Earlier this month the United Arab Emirates announced that it would normalize relations with Israel. As part of the deal, Israel would refrain from annexing territory in the West Bank in exchange for normalization of relations with the UAE. This move wasn’t a complete surprise as the two countries have forged better relations in recent years, and the United States has urged its Arab allies to normalize relations with Israel since the founding of the Jewish state in 1948.
Such a deal would be a significant “breakthrough” and an important staging moment towards comprehensive Middle East peace—but there could be a serious sticking point.
That is the U.S.-built F-35 Joint Strike Fighter.
The two countries must now get past the controversy over the fifth-generation stealth fighter jet if they are to cement a stronger regional partnership. At issue is the fact that while Israel has had operational F-35 jets since 2017 and is currently transitioning to make the jets its main fighter aircraft within the next few years, there is the opinion that even those Arab nations that make peace with Israel shouldn’t also be flying the same aircraft.
Israel has two operational squadrons—with the second squadron only declared operational earlier this month—and moreover the country’s air force has conducted exercises with the U.S. Central Command earlier this year. The State of Israel is expected to eventually have at least fifty of the F-35 Joint Strike Fighters in its air force and that would give them a serious advantage over potential foes.
It now seems that the UAE could get the aircraft, a move that caused Israeli prime minister Benjamin Netanyahu to publicly oppose the sale even if it is part of the UAE-deal—which in turn angered the government in Abu Dhabi at the very beginning of a public friendship.

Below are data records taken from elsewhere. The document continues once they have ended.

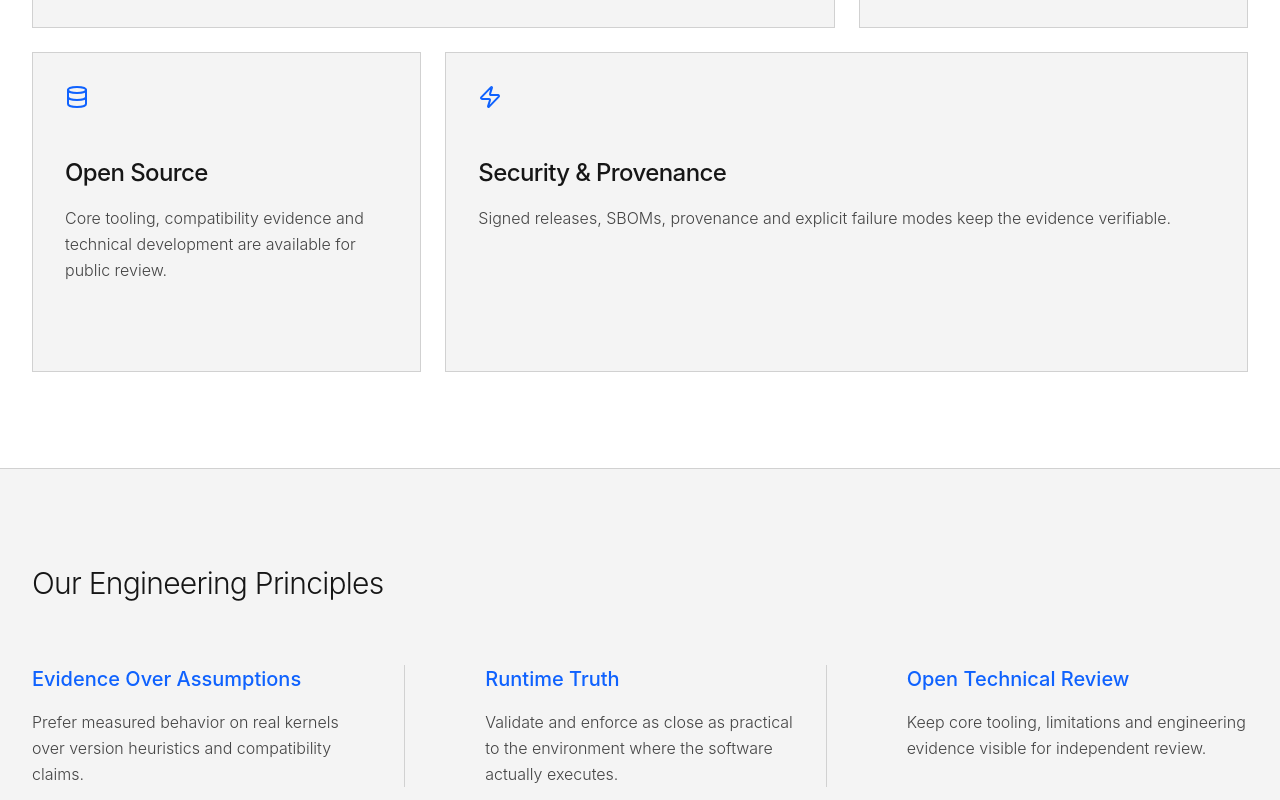
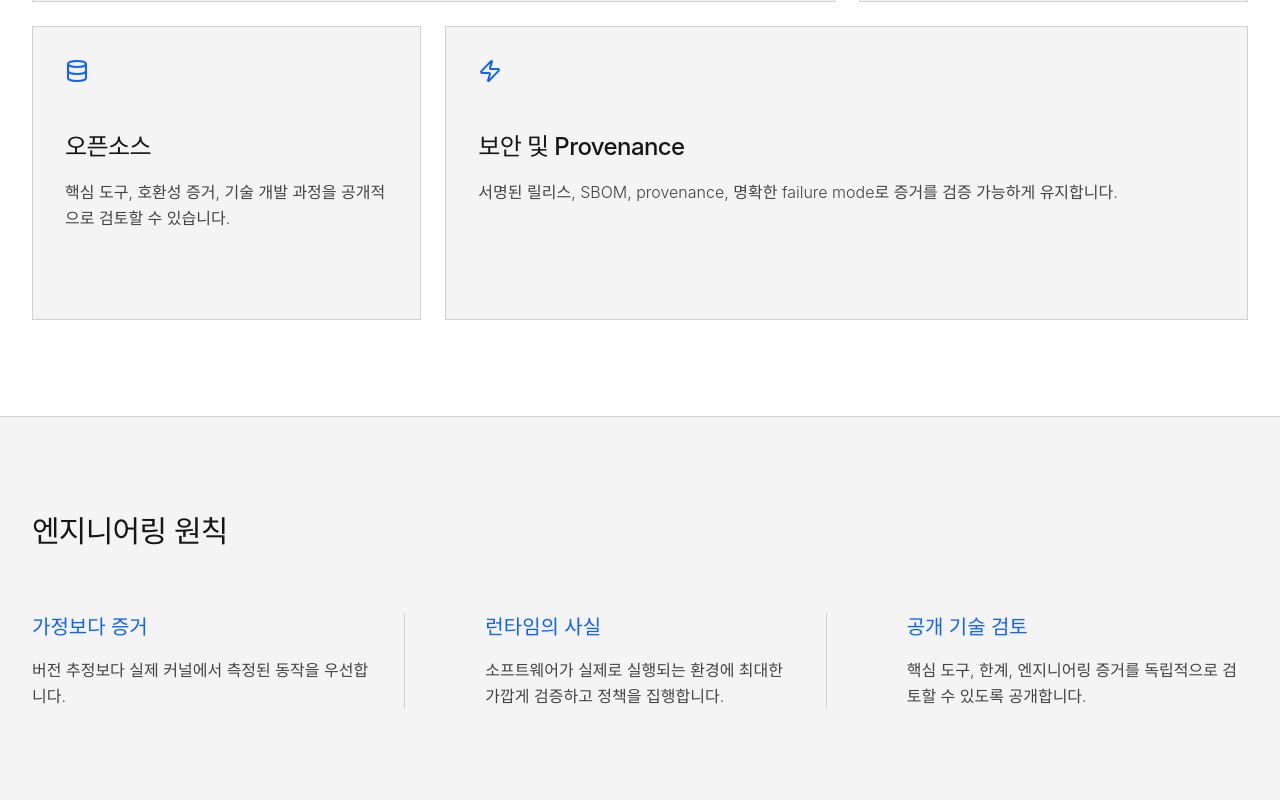
Before and after one commit to ErenAri/kernel-guard-frontend, a React (Vite) app: page /ko in a window 1280 px wide. Shown: the part 3680-4480 px from the top of the page. Built offline with nearby package versions, Linux system fonts and the light colour scheme.

Commit message:
i18n(ko): complete localized homepage security copy

```diff
--- a/src/translations/ko.ts
+++ b/src/translations/ko.ts
@@ -5,13 +5,13 @@ export const ko = {
   seo: {
     ...en.seo,
     home: {
-      title: 'Kernel Guard | Linux 및 eBPF 보안 인프라',
-      description: 'Kernel Guard는 배포 전 실제 Linux 커널에서 eBPF를 검증하고 런타임 정책을 집행하기 위한 오픈소스 인프라를 개발합니다.',
-      keywords: en.seo.home.keywords,
+      title: 'Kernel Guard | 사이버보안 인프라',
+      description: 'Kernel Guard는 호환성 보장, 런타임 정책 집행, 검증 가능한 보호를 위한 사이버보안 인프라를 구축합니다.',
+      keywords: 'Kernel Guard, 사이버보안 인프라, 런타임 보안, eBPF 보안, Linux 보안, BPFCompat, AegisBPF, 클라우드 네이티브 보안',
     },
     services: {
       title: '서비스 | Kernel Guard',
-      description: '보안 웹 개발, 사이버보안 컨설팅, 클라우드 인프라 서비스를 제공합니다.',
+      description: '제품 팀을 위한 보안 엔지니어링, 사이버보안 및 인프라 서비스를 제공합니다.',
       keywords: en.seo.services.keywords,
     },
   },
@@ -43,29 +43,50 @@ export const ko = {
   },
   home: {
     ...en.home,
-    heroTitle1: 'Linux & eBPF',
-    heroTitle2: '보안 인프라',
-    heroDesc: 'Kernel Guard는 배포 전 실제 Linux 커널에서 eBPF를 검증하고 런타임에서 정책을 집행하는 오픈소스 도구를 개발합니다.',
+    heroTitle1: '사이버보안',
+    heroTitle2: '인프라',
+    heroDesc: '배포 전 호환성 보장, 배포 후 런타임 정책 집행, 현대 시스템을 위한 검증 가능한 보호를 제공합니다.',
     viewArch: 'BPFCompat 보기',
     viewCompletedProjects: 'AegisBPF 보기',
-    missionTitle: '커널 경계의 보안',
-    missionP1: 'BPFCompat는 컴파일된 eBPF artifact와 실제 배포 loader가 사용자의 Linux 커널에서 동작하는지 release 전에 검증합니다.',
-    missionP2: 'AegisBPF는 BPF LSM enforcement, scoped 정책 제어, 구조화된 보안 이벤트로 같은 경계의 런타임 측을 담당합니다.',
-    techStackTitle: '커널 측 기술 스택',
-    techStackDesc: 'Linux, eBPF, 호환성 검증 및 runtime security 작업을 구성하는 기술.',
+    missionTitle: '릴리스부터 런타임까지의 보안',
+    missionP1: 'BPFCompat는 사용자가 실제로 운영하는 커널에서 컴파일된 eBPF 아티팩트와 실제 로더를 테스트해 호환성 가정을 실행 가능한 증거로 바꿉니다.',
+    missionP2: 'AegisBPF는 커널 수준 enforcement, 범위가 지정된 정책 제어, 구조화된 보안 이벤트로 런타임 영역을 담당합니다.',
+    techStackTitle: '보안 엔지니어링 스택',
+    techStackDesc: '호환성 보장, 런타임 enforcement, 사이버보안 인프라를 구성하는 시스템 기술입니다.',
+    features: {
+      frontend: { title: 'BPFCompat', desc: '컴파일된 eBPF 아티팩트와 실제 프로젝트 로더를 릴리스 전에 실제 Linux 커널에서 검증합니다.' },
+      backend: { title: 'AegisBPF', desc: 'BPF LSM, 범위가 지정된 제어, 구조화된 이벤트를 통해 Linux 런타임 정책을 집행합니다.' },
+      data: { title: '오픈소스', desc: '핵심 도구, 호환성 증거, 기술 개발 과정을 공개적으로 검토할 수 있습니다.' },
+      performance: { title: '보안 및 Provenance', desc: '서명된 릴리스, SBOM, provenance, 명확한 failure mode로 증거를 검증 가능하게 유지합니다.' },
+    },
+    principles: {
+      title: '엔지니어링 원칙',
+      items: [
+        { title: '가정보다 증거', desc: '버전 추정보다 실제 커널에서 측정된 동작을 우선합니다.' },
+        { title: '런타임의 사실', desc: '소프트웨어가 실제로 실행되는 환경에 최대한 가깝게 검증하고 정책을 집행합니다.' },
+        { title: '공개 기술 검토', desc: '핵심 도구, 한계, 엔지니어링 증거를 독립적으로 검토할 수 있도록 공개합니다.' },
+      ],
+    },
+    community: {
+      title: '공개적으로 개발합니다',
+      desc: 'Kernel Guard의 핵심 보안 및 시스템 도구는 GitHub에서 공개적으로 개발되며 upstream 통합과 기술 증거도 검토할 수 있습니다.',
+    },
     proof: {
-      ...en.home.proof,
-      badge: '측정됨 // 공개_증거',
-      title: '프레젠테이션이 아닌 증거',
-      desc: '2026년 6월 1일 Lighthouse CLI, prerender 결과, 공개 GitHub 데이터를 기반으로 한 품질 요약.',
+      badge: '보안 // 공개_증거',
+      title: '표면 지표가 아닌 보안 증거',
+      desc: '실제로 제공되는 보안 엔지니어링과 공개 upstream 통합에 직접 연결된 증거입니다.',
       cards: {
-        ...en.home.proof.cards,
-        languages: {
-          label: '지원 언어',
-          detail: '터키어, 영어, 독일어, 일본어, 중국어, 스페인어, 프랑스어, 한국어.',
-        },
+        lighthouse: { label: '병합된 upstream 통합', detail: 'BPFCompat 호환성 lane이 Falco와 Inspektor Gadget에 병합되었습니다.' },
+        delivery: { label: '실제 커널 검증', detail: '일회성 QEMU/KVM guest가 실제 벤더 커널을 실행합니다.' },
+        openSource: { label: '아키텍처 범위', detail: '호환성 검증은 x86_64와 ARM64를 지원합니다.' },
+        languages: { label: '공급망 증거', detail: '태그된 릴리스에는 서명, CycloneDX SBOM, SLSA provenance가 포함됩니다.' },
       },
-      footnote: '마케팅 문구가 아니라 실제 측정값을 표시합니다.',
+      summary: {
+        indexableUrls: 'upstream 병합',
+        desktopTbt: '호환성 실행',
+        latestUpdate: '릴리스 증거',
+      },
+      footnote: '이름이 표시된 에코시스템 프로젝트는 통합 대상이며 고객으로 제시되지 않습니다.',
     },
   },
   projects: {
@@ -82,12 +103,12 @@ export const ko = {
     ...en.completedProjects,
     title1: '완료된',
     title2: '프로젝트',
-    desc: '완료된 웹 개발 사례와 공개 포트폴리오.',
+    desc: '완료된 프로젝트와 공개 사례를 확인할 수 있습니다.',
     visit: '프로젝트 보기',
   },
   footer: {
     ...en.footer,
-    desc: '현대 디지털 제품을 위한 안전하고 빠르며 탄력적인 웹 인프라.',
+    desc: '호환성 보장, 런타임 enforcement, 검증 가능한 보호를 위한 사이버보안 인프라.',
     discover: '탐색',
     connect: '연결',
     rights: 'Kernel-Guard. 모든 권리 보유.',
```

While this may seem a strange course of action for Jerusalem to take, it needs to be remembered that Israeli security doctrine is based on the qualitative superiority over its neighbors and potential rivals. Israel sees the need to obtain the most advanced military technology from the United States—or develop it domestically—but then also denies said technology to its enemies or even those potential rivals. As a nation that has existed surrounded by those openly hostile, Israel must accept a real possibility that today’s friends could be tomorrow’s enemies.
At one time Israel had a close relationship with Iran, a friendship that lasted for nearly thirty years until the Islamic Revolution of 1979—and a return to such friendship seems nearly impossible given that the states have been openly hostile for more than forty years! Likewise, Israel had once been closer to Turkey and there is a very real possibility that the two nations could become regional rivals at worst and unfriendly partners at best.
Yet, it is the situation with Iran that actually comes into play, which could enable Israel and the UAE to get past any serious issue over the F-35 jets. Both nations see Iran as a serious threat in the region, and an anti-Iranian alliance is in the best interest for the nations.
As the Asia Times reported, “the F-35 sale will almost definitely take place and the issue in Israel-UAE relations will be worked out, most likely by offering Israel access to yet more advanced weapons systems. The shared interests of the UAE, Israel and the U.S. transcend anachronistic quarrels over the Qualitative Military Edge.”
This is a new relationship and it is when partners learn a bit about one another and need to settle differences if they’re to stick together. The threat from Iran may be enough to keep the two new partners at least semi-happily together.
Peter Suciu is a Michigan-based writer who has contributed to more than four dozen magazines, newspapers and websites. He is the author of several books on military headgear including A Gallery of Military Headdress, which is available on Amazon.com.